How to complete this task — Find every line below with the string "water" and pick it out.

** Opening Dataset block **

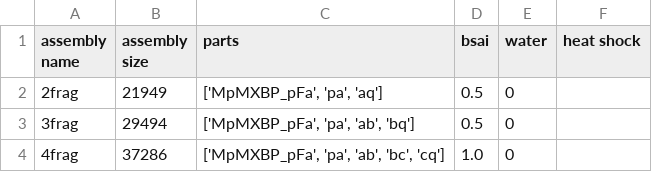
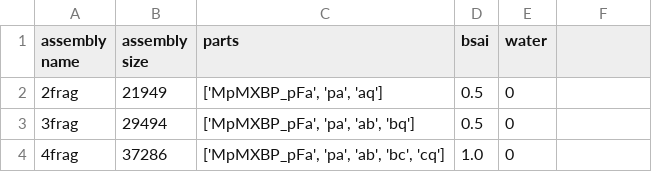
Before and after one commit to Edinburgh-Genome-Foundry/OT2Metclo, a CSV file: assembly_data.csv, drawn as a sheet.

```diff
--- a/assembly_data.csv
+++ b/assembly_data.csv
@@ -1,2 +1,2 @@
-assembly name,assembly size,parts,bsai,water,heat shock
+assembly name,assembly size,parts,bsai,water
 2frag,21949,"['MpMXBP_pFa', 'pa', 'aq']",0.5,0
```
Also changed, not shown: 8 other files.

** Closing Dataset block **

Your response —
-assembly name,assembly size,parts,bsai,water,heat shock
+assembly name,assembly size,parts,bsai,water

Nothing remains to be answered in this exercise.